● **Supplied data**
BEGIN
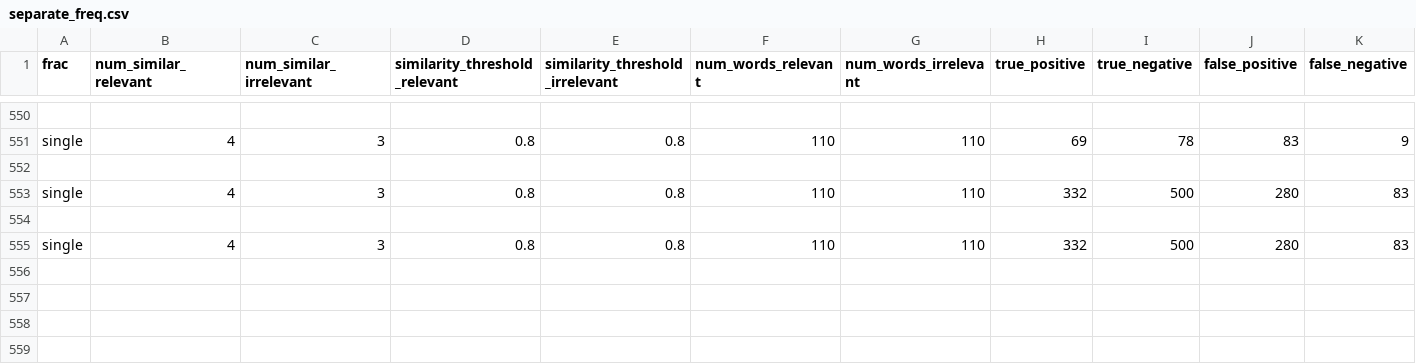
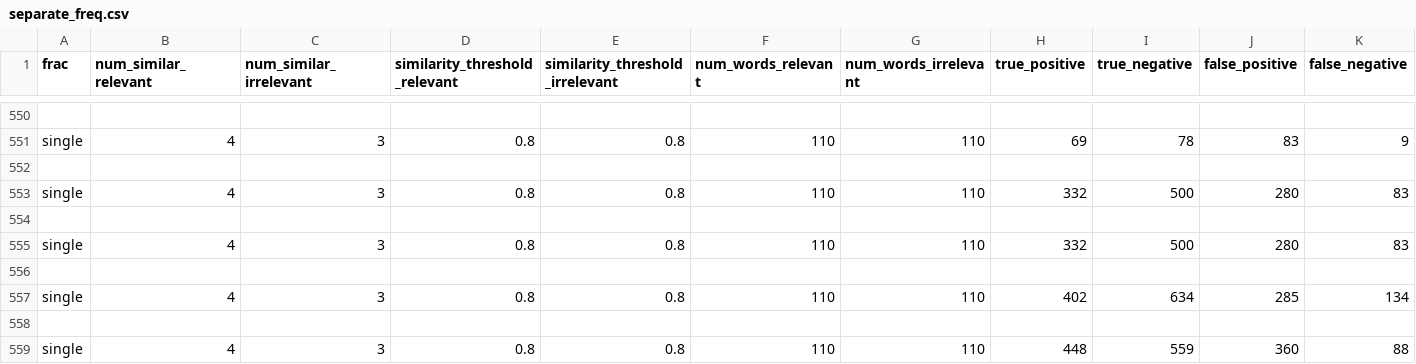
Before and after one commit to NishqR/Document-Similarity, a CSV file: results/separate_freq.csv, drawn as a sheet; only a part is shown, gaps mark what is left out; rows hold the shown columns only; the diff names each change by its address in the sheet, - before the commit and + after, or states it on an @@ line.

```diff
--- a/results/separate_freq.csv
+++ b/results/separate_freq.csv
+row 556: (empty)
+row 557: single | 4 | 3 | 0.8 | 0.8 | 110 | 110 | 402 | 634 | 285 | 134
+row 558: (empty)
+row 559: single | 4 | 3 | 0.8 | 0.8 | 110 | 110 | 448 | 559 | 360 | 88
```
Also changed, not shown: irrelevant_words.csv, relevant_words.csv, 5 other files.
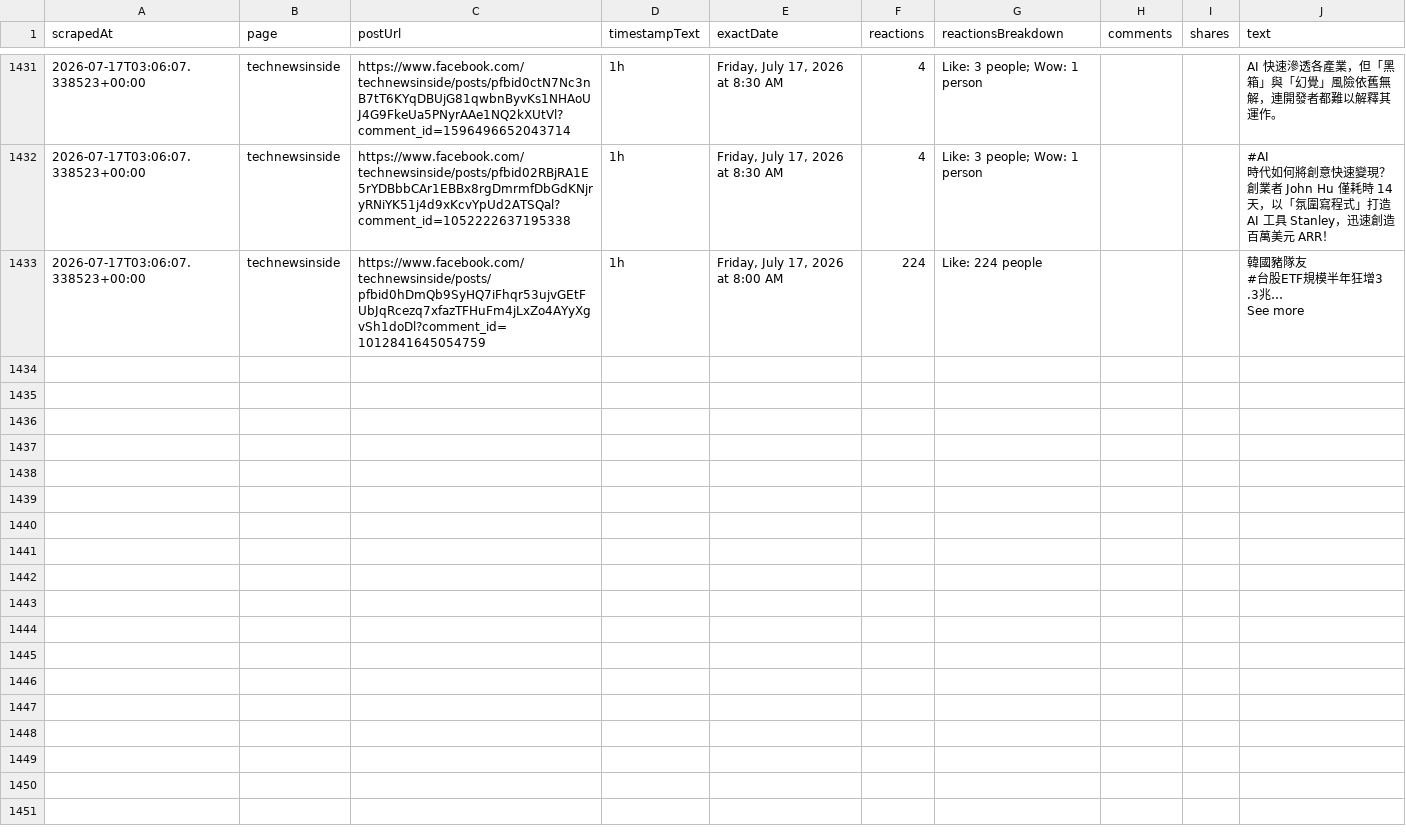
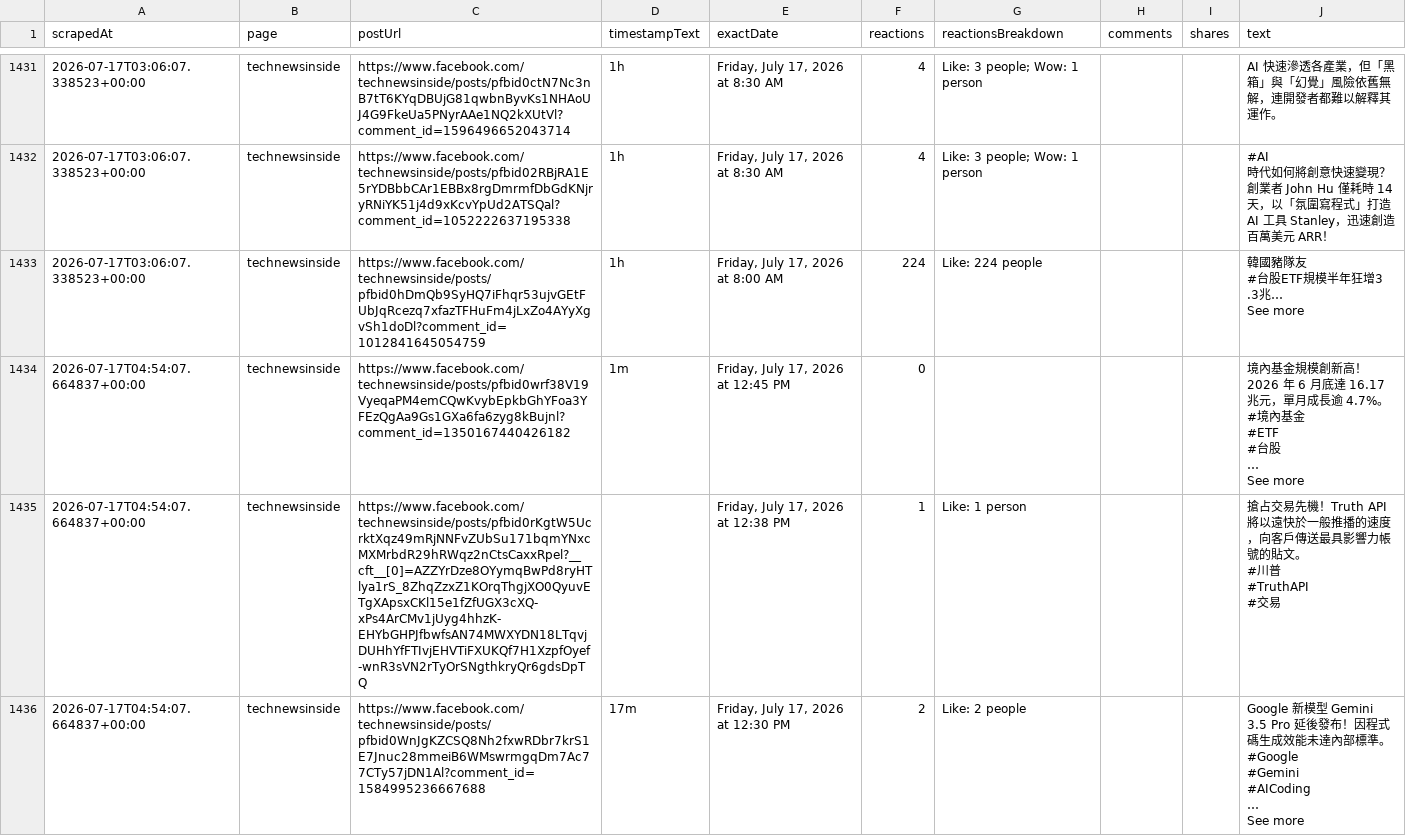
Before and after one commit to elainekaotf/TrendForceDashboard, a CSV file: csv/facebook/technewsinside.csv, drawn as a sheet; only a part is shown, gaps mark what is left out; ↵ is a line break in a cell; the diff covers the shown part only; the diff names each change by its address in the sheet, - before the commit and + after, or states it on an @@ line.

```diff
--- a/csv/facebook/technewsinside.csv
+++ b/csv/facebook/technewsinside.csv
+row 1434: 2026-07-17T04:54:07.664837+00:00 | technewsinside | https://www.facebook.com/technewsinside/posts/pfbid0wrf38V19VyeqaPM4emCQwKvybEpkbGhYFoa3YFEzQgAa9Gs1GXa6fa6zyg8kBujnl?comment_id=1350167440426182 | 1m | Friday, July 17, 2026 at 12:45 PM | 0 |  |  |  | 境內基金規模創新高！2026 年 6 月底達 16.17 兆元，單月成長逾 4.7%。 ↵ #境內基金 ↵ #ETF ↵ #台股 ↵ … ↵ See more
+row 1435: 2026-07-17T04:54:07.664837+00:00 | technewsinside | https://www.facebook.com/technewsinside/posts/pfbid0rKgtW5UcrktXqz49mRjNNFvZUbSu171bqmYNxcMXMrbdR29hRWqz2nCtsCaxxRpel?__cft__[0]=AZZYrDze8OYymqBwPd8ryHTlya1rS_8ZhqZzxZ1KOrqThgjXO0QyuvETgXApsxCKl15e1fZfUGX3cXQ-xPs4ArCMv1jUyg4hhzK-EHYbGHPJfbwfsAN74MWXYDN18LTqvjDUHhYfFTIvjEHVTiFXUKQf7H1XzpfOyef-wnR3sVN2rTyOrSNgthkryQr6gdsDpTQ |  | Friday, July 17, 2026 at 12:38 PM | 1 | Like: 1 person |  |  | 搶占交易先機！Truth API 將以遠快於一般推播的速度，向客戶傳送最具影響力帳號的貼文。 ↵ #川普 ↵ #TruthAPI ↵ #交易
+row 1436: 2026-07-17T04:54:07.664837+00:00 | technewsinside | https://www.facebook.com/technewsinside/posts/pfbid0WnJgKZCSQ8Nh2fxwRDbr7krS1E7Jnuc28mmeiB6WMswrmgqDm7Ac77CTy57jDN1Al?comment_id=1584995236667688 | 17m | Friday, July 17, 2026 at 12:30 PM | 2 | Like: 2 people |  |  | Google 新模型 Gemini 3.5 Pro 延後發布！因程式碼生成效能未達內部標準。 ↵ #Google ↵ #Gemini ↵ #AICoding ↵ … ↵ See more
```
Also changed, not shown: 8 added rows elsewhere in this file, csv/facebook/ctee.fans.csv, 2 other files.
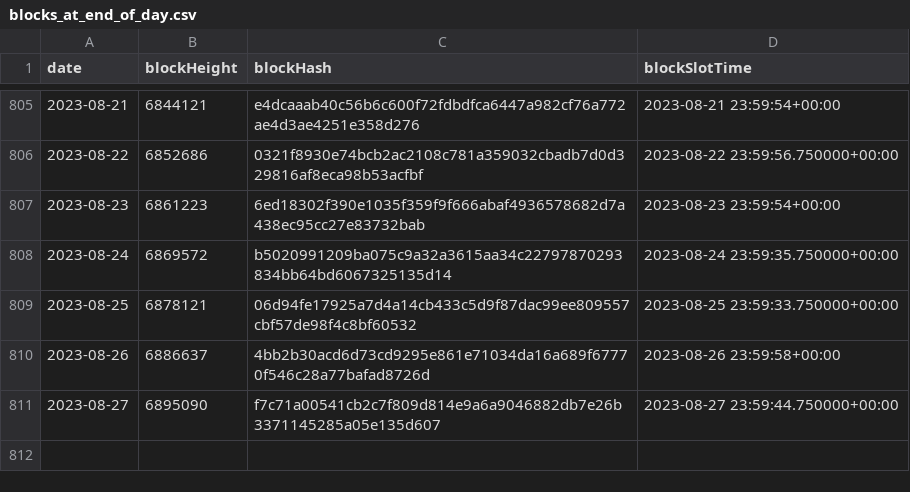
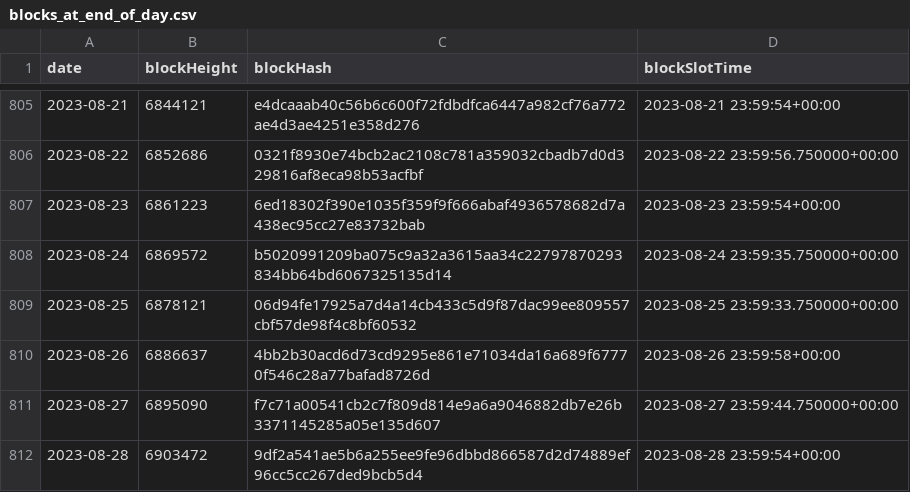
Before and after one commit to sderuiter/concordium-network-statistics, a CSV file: blocks_at_end_of_day.csv, drawn as a sheet; only a part is shown, gaps mark what is left out; the diff names each change by its address in the sheet, - before the commit and + after, or states it on an @@ line.

```diff
--- a/blocks_at_end_of_day.csv
+++ b/blocks_at_end_of_day.csv
+row 812: 2023-08-28 | 6903472 | 9df2a541ae5b6a255ee9fe96dbbd866587d2d74889ef96cc5cc267ded9bcb5d4 | 2023-08-28 23:59:54+00:00
```
Also changed, not shown: network-ccd-classified-pools.csv, network-ccd-classified.csv, 27 other files.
END
● **Action item**
Exact copies of the entries above are needed, without their pictures.

● **Exercise solution**
Before and after one commit to NishqR/Document-Similarity, a CSV file: results/separate_freq.csv, drawn as a sheet; only a part is shown, gaps mark what is left out; rows hold the shown columns only; the diff names each change by its address in the sheet, - before the commit and + after, or states it on an @@ line.

```diff
--- a/results/separate_freq.csv
+++ b/results/separate_freq.csv
+row 556: (empty)
+row 557: single | 4 | 3 | 0.8 | 0.8 | 110 | 110 | 402 | 634 | 285 | 134
+row 558: (empty)
+row 559: single | 4 | 3 | 0.8 | 0.8 | 110 | 110 | 448 | 559 | 360 | 88
```
Also changed, not shown: irrelevant_words.csv, relevant_words.csv, 5 other files.
Before and after one commit to elainekaotf/TrendForceDashboard, a CSV file: csv/facebook/technewsinside.csv, drawn as a sheet; only a part is shown, gaps mark what is left out; ↵ is a line break in a cell; the diff covers the shown part only; the diff names each change by its address in the sheet, - before the commit and + after, or states it on an @@ line.

```diff
--- a/csv/facebook/technewsinside.csv
+++ b/csv/facebook/technewsinside.csv
+row 1434: 2026-07-17T04:54:07.664837+00:00 | technewsinside | https://www.facebook.com/technewsinside/posts/pfbid0wrf38V19VyeqaPM4emCQwKvybEpkbGhYFoa3YFEzQgAa9Gs1GXa6fa6zyg8kBujnl?comment_id=1350167440426182 | 1m | Friday, July 17, 2026 at 12:45 PM | 0 |  |  |  | 境內基金規模創新高！2026 年 6 月底達 16.17 兆元，單月成長逾 4.7%。 ↵ #境內基金 ↵ #ETF ↵ #台股 ↵ … ↵ See more
+row 1435: 2026-07-17T04:54:07.664837+00:00 | technewsinside | https://www.facebook.com/technewsinside/posts/pfbid0rKgtW5UcrktXqz49mRjNNFvZUbSu171bqmYNxcMXMrbdR29hRWqz2nCtsCaxxRpel?__cft__[0]=AZZYrDze8OYymqBwPd8ryHTlya1rS_8ZhqZzxZ1KOrqThgjXO0QyuvETgXApsxCKl15e1fZfUGX3cXQ-xPs4ArCMv1jUyg4hhzK-EHYbGHPJfbwfsAN74MWXYDN18LTqvjDUHhYfFTIvjEHVTiFXUKQf7H1XzpfOyef-wnR3sVN2rTyOrSNgthkryQr6gdsDpTQ |  | Friday, July 17, 2026 at 12:38 PM | 1 | Like: 1 person |  |  | 搶占交易先機！Truth API 將以遠快於一般推播的速度，向客戶傳送最具影響力帳號的貼文。 ↵ #川普 ↵ #TruthAPI ↵ #交易
+row 1436: 2026-07-17T04:54:07.664837+00:00 | technewsinside | https://www.facebook.com/technewsinside/posts/pfbid0WnJgKZCSQ8Nh2fxwRDbr7krS1E7Jnuc28mmeiB6WMswrmgqDm7Ac77CTy57jDN1Al?comment_id=1584995236667688 | 17m | Friday, July 17, 2026 at 12:30 PM | 2 | Like: 2 people |  |  | Google 新模型 Gemini 3.5 Pro 延後發布！因程式碼生成效能未達內部標準。 ↵ #Google ↵ #Gemini ↵ #AICoding ↵ … ↵ See more
```
Also changed, not shown: 8 added rows elsewhere in this file, csv/facebook/ctee.fans.csv, 2 other files.
Before and after one commit to sderuiter/concordium-network-statistics, a CSV file: blocks_at_end_of_day.csv, drawn as a sheet; only a part is shown, gaps mark what is left out; the diff names each change by its address in the sheet, - before the commit and + after, or states it on an @@ line.

```diff
--- a/blocks_at_end_of_day.csv
+++ b/blocks_at_end_of_day.csv
+row 812: 2023-08-28 | 6903472 | 9df2a541ae5b6a255ee9fe96dbbd866587d2d74889ef96cc5cc267ded9bcb5d4 | 2023-08-28 23:59:54+00:00
```
Also changed, not shown: network-ccd-classified-pools.csv, network-ccd-classified.csv, 27 other files.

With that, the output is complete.